Also evident in Australia are accounts of pastors putting pressure on individuals to increase their tithes to more than 40 per cent of their incomes. Some evangelical pastors have also been known to link salvation and the afterlife with their ability to increase tithes. Tithes are the most abused Christian financial practice in this country. It is for this reason that the mainstream Christian denominations such as the Catholics and Anglicans refuse to be involved in this practice. Pentecostal churches, such as Hillsong and the Assemblies of God, have been known to force tithing upon their congregations if they wish to be actively involved in practising their faith. This is an abuse upon individuals that the mainstream Christian churches see as an outdated Old Testament practice that has no relevance in the following of Jesus Christ. Most Christians do not see their entrance to heaven as a financial investment or a one-off transaction, and any faith that proposes salvation as such is ignoring the very foundations of Christianity.

I draw attention to some mainstream religious leaders who have expressed concern about Pentecostal practices. Cardinal Pell of the Catholic Church has recently said that there is nothing in the gospel to say that if you followed Christ you would be more prosperous and successful. He said:

We know from Christ's teachings that riches are no great advantage in moving towards heaven.

Anglican Archbishop Ivan Lee has also expressed concern that the extreme emotion of Hillsong services could be manipulative, saying `the worship is in danger of being experience centred rather than Bible teaching centred'. With the election of a Family First senator, the church and state are no longer separate entities. I try to practise my religion as best I can; however, I would be disturbed if my church, the Catholic Church, was exclusively represented by a political party. The strength of our democracy is that it is inclusive and not sectarian.

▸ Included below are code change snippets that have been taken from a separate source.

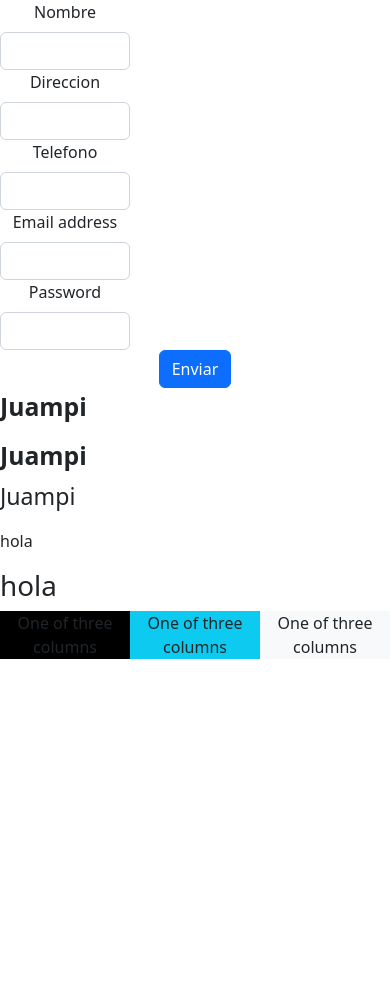
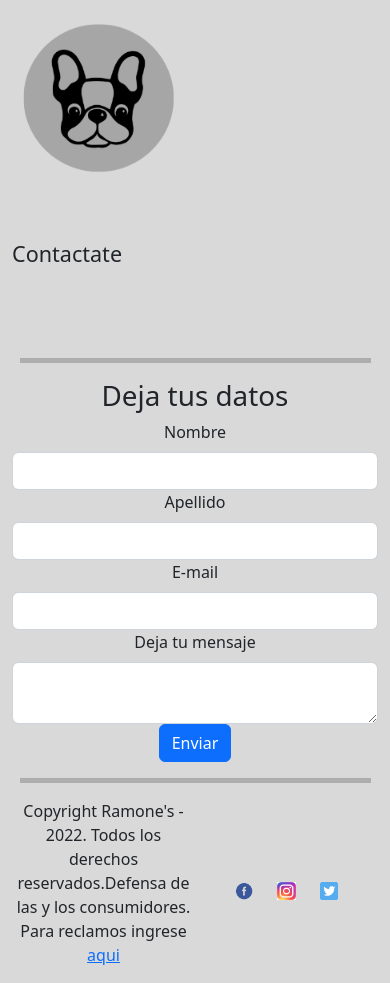
Before and after one commit to silvinananton60/Ramones, a plain HTML site: page contacto.html in a window 390 px wide. Before the commit the page ends 844 px from the top, so only its background shows below. Drawn offline with nearby package versions, Linux system fonts and the light colour scheme.

Commit message:
responsive contacto

```diff
--- a/contacto.html
+++ b/contacto.html
@@ -6,100 +6,59 @@
     <meta http-equiv="X-UA-Compatible" content="IE=edge">
     <meta name="viewport" content="width=device-width, initial-scale=1.0">
     <title></title>
-    <!-- <link rel="stylesheet" href="css/contacto.css"> -->
+    <link rel="stylesheet" href="css/contacto.css">
     <link href="https://cdn.jsdelivr.net/npm/bootstrap@5.2.1/dist/css/bootstrap.min.css" rel="stylesheet" integrity="sha384-iYQeCzEYFbKjA/T2uDLTpkwGzCiq6soy8tYaI1GyVh/UjpbCx/TYkiZhlZB6+fzT" crossorigin="anonymous">
 
 </head>
 
-<!-- <body class="fondoColor"> -->
-
-<body>
 
 
-    <form>
-        <div class="  text-center col align-self-center">
-            <div class="col-4">
-                <label for="exampleInputEmail1" class="form-label">Nombre</label>
-                <input type="email" class="form-control" id="exampleInputEmail1" aria-describedby="emailHelp">
-            </div>
-            <div class="col-4">
-                <label for="exampleInputEmail1" class="form-label">Direccion</label>
-                <input type="email" class="form-control" id="exampleInputEmail1" aria-describedby="emailHelp">
-            </div>
-            <div class="col-4">
-                <label for="exampleInputEmail1" class="form-label">Telefono</label>
-                <input type="email" class="form-control" id="exampleInputEmail1" aria-describedby="emailHelp">
-            </div>
-            <div class="col-4">
-                <label for="exampleInputEmail1" class="form-label">Email address</label>
-                <input type="email" class="form-control" id="exampleInputEmail1" aria-describedby="emailHelp">
-            </div>
-            <div class="col-4">
-                <label for="exampleInputPassword1" class="form-label">Password</label>
-                <input type="password" class="form-control" id="exampleInputPassword1">
-            </div>
-            <button type="submit" class="btn btn-primary">Enviar</button>
-        </div>
-    </form>
-
-    <p class="fs-2 fw-bolder">Juampi</p>
-    <h1 class="fs-2 fw-bolder">Juampi</h1>
-
-
-    <p class="fs-3">Juampi</p>
-
-    <p class="col-10">hola</p>
-    <h1>hola</h1>
-
-    <div class="container text-center">
-        <div class="row">
-            <div class="col bg-black">
-                One of three columns
-            </div>
-            <div class="col bg-info">
-                One of three columns
-            </div>
-            <div class="col bg-light">
-                One of three columns
-            </div>
-        </div>
-    </div>
+<body class="fondoColor">
 
 
 
-
-    <!-- <div class="flexi">
-
-        <div class="logo">
-            <a href="index.html"><img src="Img/Logo.PNG"></a>
-        </div>
-
-        <div>
-
-            <h2>Contactate con nosotros</h2>
-        </div>
-    </div>
+    <header>
+        <nav class="navbar navbar-expand-sm container">
+            <div class="container-fluid logo">
+                <a href="index.html"><img src="Img/Logo.PNG"></a>
+                <div class="" id="navbarNavDropdown">
+                    <ul class="navbar-nav align-items-end ms-auto m-5">
+                        <li class="nav-item">
+                            <p class="fs-4 m">Contactate</p>
+                        </li>
+                    </ul>
+                </div>
+            </div>
+        </nav>
+    </header>
 
     <hr class="linea" />
+
     <section>
-
-        <form class="centrar" action="">
-
-            <div class="flex">
+        <h1 class="text-center">Deja tus datos</h1>
+        <form>
+            <div class="container text-center col align-self-center">
                 <div>
-                    <label class="inline" for="nombre">Nombre</label>
-                    <label class="inline" for="apellido">Apellido</label>
-                    <label class="inline" for="email">Email</label>
-                    <label class="inline" for="mensaje">Deja tu mensaje</label>
+                    <label for="exampleInputEmail1" class="form-label">Nombre</label>
+                    <input type="email" class="form-control" id="exampleInputEmail1" aria-describedby="emailHelp">
                 </div>
                 <div>
-                    <input class="inline" type="text" name="nombre" placeholder="Escriba su nombre">
-                    <input class="inline" type="text" name="apellido" placeholder="Escriba su apellido">
-                    <input class="inline" type="text" name="email" placeholder="Escriba su email">
-                    <textarea class="inline" name="mensaje"></textarea>
+                    <label for="exampleInputEmail1" class="form-label">Apellido</label>
+                    <input type="email" class="form-control" id="exampleInputEmail1" aria-describedby="emailHelp">
                 </div>
+                <div>
+                    <label for="exampleInputEmail1" class="form-label">E-mail</label>
+                    <input type="email" class="form-control" id="exampleInputEmail1" aria-describedby="emailHelp">
+                </div>
+                <div>
+                    <label for="exampleInputEmail1" class="form-label">Deja tu mensaje</label>
+                </div>
+                <div class="input-group">
+                    <textarea class="form-control" aria-label="With textarea"></textarea>
+                </div>
+
+                <button type="submit" class="btn btn-primary">Enviar</button>
             </div>
-            <button class="enviar">Enviar Mensaje</button>
         </form>
     </section>
 
@@ -107,19 +66,26 @@
     <hr class="linea" />
 
     <footer>
-        <div class="AlinearFooter">
 
-            <div>
-                <p class="fin">Copyright Ramone's - 2022. Todos los derechos reservados.Defensa de las y los consumidores. Para reclamos ingrese <a href="contacto.html">aqui</a></p>
+        <div class="AlinearFooter col-12 container">
+
+            <div class="col-6 text-center">
+                <p>Copyright Ramone's - 2022. Todos los derechos reservados.Defensa de las y los consumidores. Para reclamos ingrese <a href="contacto.html">aqui</a></p>
             </div>
 
-            <div class="imgFotter">
+            <div class="imgFotter col-6">
                 <img src="Img/facebook.png" alt="">
                 <img src="Img/instagram.jpg" alt="">
                 <img src="Img/twitter.png" alt="">
             </div>
         </div>
-    </footer> -->
+
+
+
+
+    </footer>
+
+
     <script src="https://cdn.jsdelivr.net/npm/bootstrap@5.2.1/dist/js/bootstrap.bundle.min.js" integrity="sha384-u1OknCvxWvY5kfmNBILK2hRnQC3Pr17a+RTT6rIHI7NnikvbZlHgTPOOmMi466C8" crossorigin="anonymous"></script>
 
 </body>
--- a/css/contacto.css
+++ b/css/contacto.css
@@ -1,11 +1,14 @@
 .fondoColor {
     background-color: rgb(217, 217, 217);
-    font-family: 'Gill Sans', 'Gill Sans MT', Calibri, 'Trebuchet MS', sans-serif;
-    font-size: x-large
 }
 
 .centrar {
     text-align: center;
+}
+
+.logo a img {
+    width: 80%;
+    height: 80%;
 }
 
 .inline {
@@ -16,9 +19,11 @@
 }
 
 .linea {
-    width: 90%;
     height: 5px;
     background-color: #333;
+    width: 90%;
+    margin-left: auto;
+    margin-right: auto;
 }
 
 .flex {
@@ -41,19 +46,12 @@
 }
 
 .imgFotter img {
-    width: 8%;
-    margin-left: 65px;
+    width: 10%;
+    margin: 10px;
 }
 
 .AlinearFooter {
     display: flex;
     text-align: center;
     align-items: center;
-    font-family: 'Gill Sans', 'Gill Sans MT', Calibri, 'Trebuchet MS', sans-serif;
-    font-size: medium;
-    margin-left: 20px;
 }
-
-section {
-    margin-bottom: 200px;
-}
--- a/css/style.css
+++ b/css/style.css
@@ -54,6 +54,7 @@
 
 .imgFotter img {
     width: 10%;
+    margin: 10px;
 }
 
 .AlinearFooter {
```
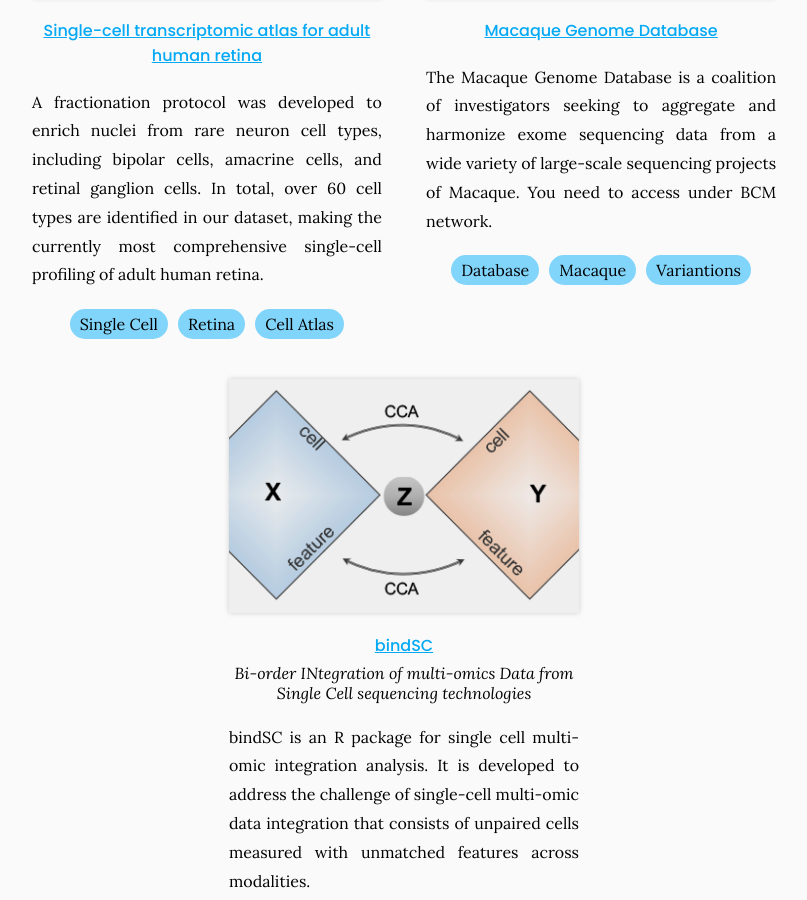
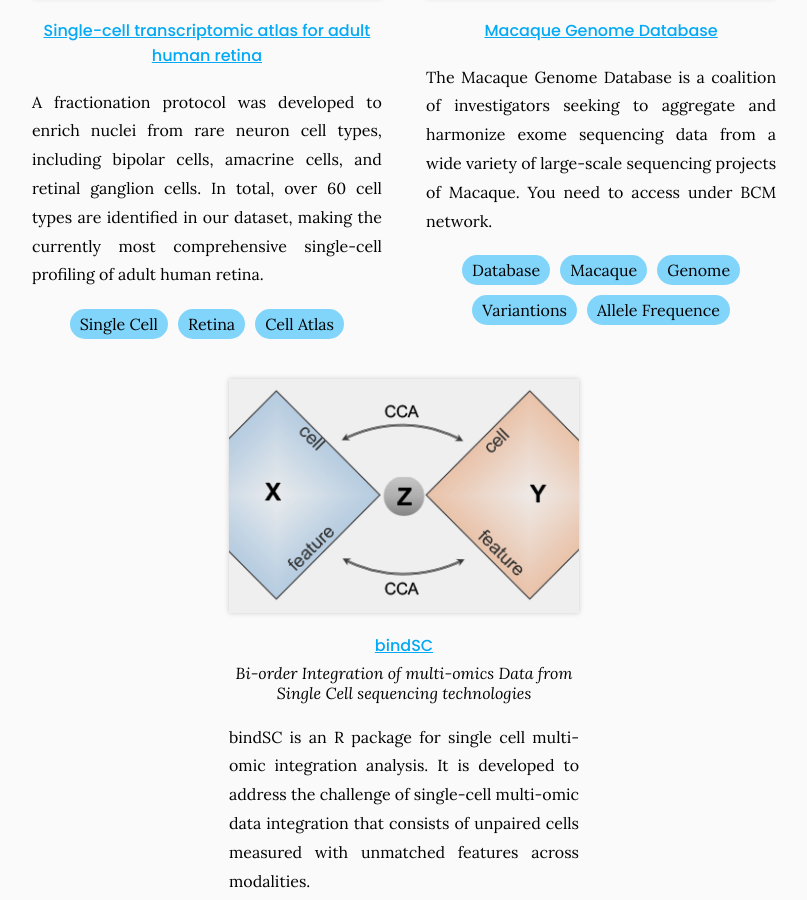
Before and after one commit to wmeng1018/Chen-lab-website, a Jekyll site: the page built from tools/index.md, in a window 1280 px wide and 900 px high, scrolled down 785 px. Shown: the whole window, without its empty margins (236-1043 px from the left). Built offline with Jekyll 4.4.1, drawn with Linux system fonts in a browser that asks for light colours.

Commit message:
Update tools.yaml

```diff
--- a/_data/tools.yaml
+++ b/_data/tools.yaml
@@ -20,10 +20,12 @@
   tags:
     - Database
     - Macaque
+    - Genome
     - Variantions
+    - Allele Frequence
 
 - title: bindSC
-  subtitle: Bi-order INtegration of multi-omics Data from Single Cell sequencing technologies
+  subtitle: Bi-order Integration of multi-omics Data from Single Cell sequencing technologies
   group: featured
   image: images/bindSC.jpg
   link: https://github.com/KChen-lab/bindSC
```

Family First need to come clean to the nation and reveal their agenda and policies rather than hide behind the smokescreen of their pro family rhetoric. Given the Prime Minister's cultivation of the Pentecostal vote, it is time that the Prime Minister was accountable for his dealings with Family First so that he can help reinforce the continued separation of religion and the state. The Prime Minister has invested too much in the Pentecostal churches to avoid scepticism. I look forward to asking our Prime Minister in three years time if the price was right.